Records excerpted from a collection:
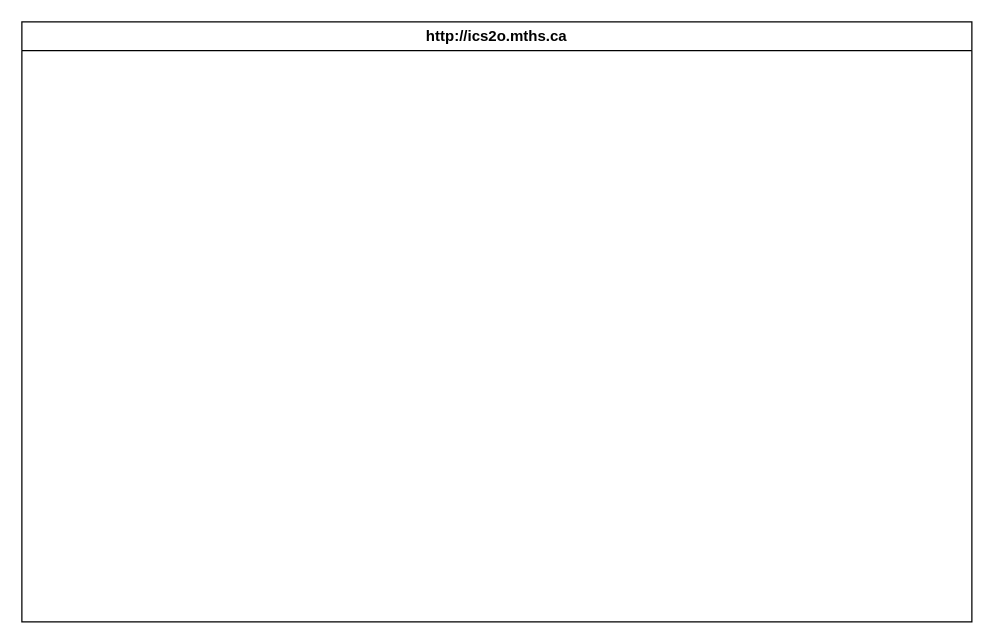
This is design/storyboard.drawio from MTHS-ICS2O-2-2022/ICS2O-Unit-5-01-jakub-malhotra, a draw.io file, before an edit. Source tidied: cells renumbered, new cells numbered last; positions are measured from the earlier drawing's top-left corner, leaving out a move shared by most shapes. Both pictures are drawn from the tidied source at 125%, with x=0, y=0 at pixel (21, 21).
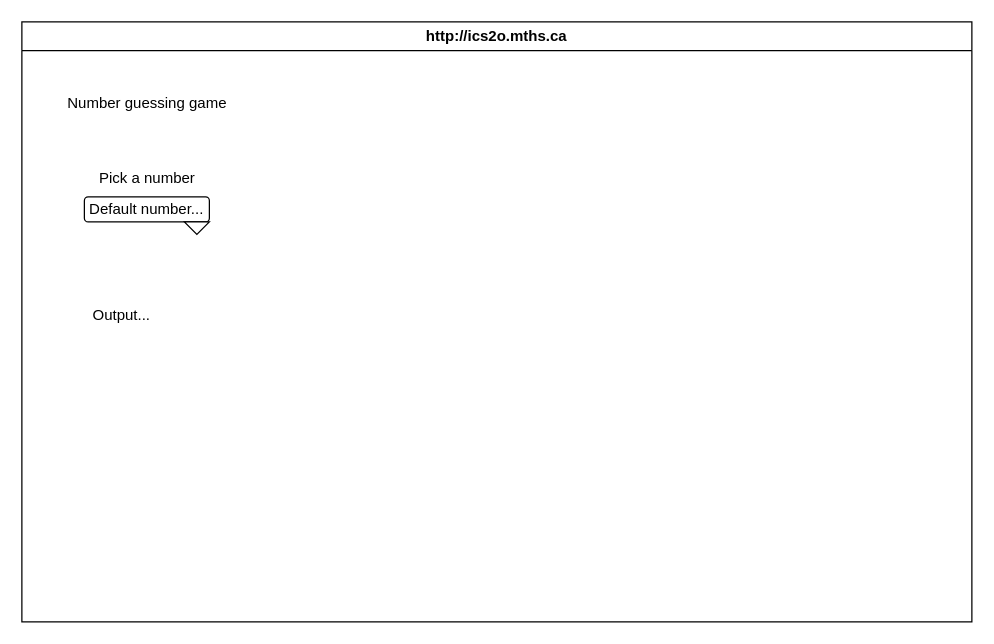
Above is the later version.

Diff of the diagram source:
```diff
@@
 <mxGraphModel>
   <root>
     <mxCell id="0" />
     <mxCell id="1" parent="0" />
     <mxCell id="2" value="http://ics2o.mths.ca" style="swimlane;whiteSpace=wrap;html=1;" parent="1" vertex="1">
       <mxGeometry width="760" height="480" as="geometry" />
     </mxCell>
+    <mxCell id="3" value="Default number..." style="rounded=1;whiteSpace=wrap;html=1;" parent="2" vertex="1">
+      <mxGeometry x="50" y="140" width="100" height="20" as="geometry" />
+    </mxCell>
+    <mxCell id="4" style="triangle;whiteSpace=wrap;html=1;rotation=90;" parent="2" vertex="1">
+      <mxGeometry x="135" y="155" width="10" height="20" as="geometry" />
+    </mxCell>
+    <mxCell id="5" value="Pick a number" style="text;html=1;align=center;verticalAlign=middle;strokeColor=none;fillColor=none;" parent="2" vertex="1">
+      <mxGeometry x="50" y="110" width="100" height="30" as="geometry" />
+    </mxCell>
+    <mxCell id="6" value="Number guessing game" style="text;html=1;align=center;verticalAlign=middle;strokeColor=none;fillColor=none;" parent="2" vertex="1">
+      <mxGeometry x="25" y="50" width="150" height="30" as="geometry" />
+    </mxCell>
+    <mxCell id="7" value="Output..." style="text;html=1;strokeColor=none;fillColor=none;align=center;verticalAlign=middle;whiteSpace=wrap;rounded=0;" parent="2" vertex="1">
+      <mxGeometry x="40" y="220" width="80" height="30" as="geometry" />
+    </mxCell>
   </root>
 </mxGraphModel>
```
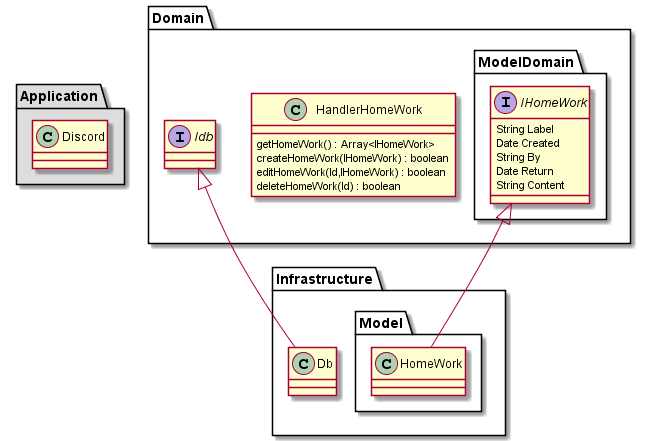
Above: out/protoDDD/protoDDD.png in batleforc/BotKodan (PlantUML), before the change. Source of this version:
```plantuml
@startuml

package "Application" #DDDDDD {
  class Discord
}

package "Domain" {
  package ModelDomain{
    interface IHomeWork{
      String Label
      Date Created
      String By
      Date Return
      String Content
    }
  }
  class HandlerHomeWork{
    getHomeWork() : Array<IHomeWork>
    createHomeWork(IHomeWork) : boolean
    editHomeWork(Id,IHomeWork) : boolean
    deleteHomeWork(Id) : boolean
  }
  interface Idb
}

package "Infrastructure"{
  class Db
  package "Model"{
    class HomeWork
  }
}

IHomeWork <|-- HomeWork
Idb <|-- Db

@enduml
```
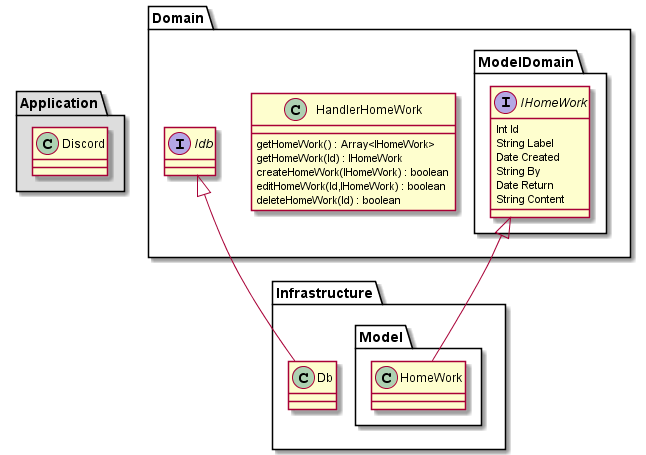
The same file after the commit.

What changed in the source:
```diff
@@ -7,6 +7,7 @@
 package "Domain" {
   package ModelDomain{
     interface IHomeWork{
+      Int Id
       String Label
       Date Created
       String By
@@ -16,6 +17,7 @@
   }
   class HandlerHomeWork{
     getHomeWork() : Array<IHomeWork>
+    getHomeWork(Id) : IHomeWork
     createHomeWork(IHomeWork) : boolean
     editHomeWork(Id,IHomeWork) : boolean
     deleteHomeWork(Id) : boolean
```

**YOUR TASK:**
Note each line above that holds "deleteHomeWork", then copy all of them.

**SOLUTION FOR THIS EXERCISE:**
    deleteHomeWork(Id) : boolean
     deleteHomeWork(Id) : boolean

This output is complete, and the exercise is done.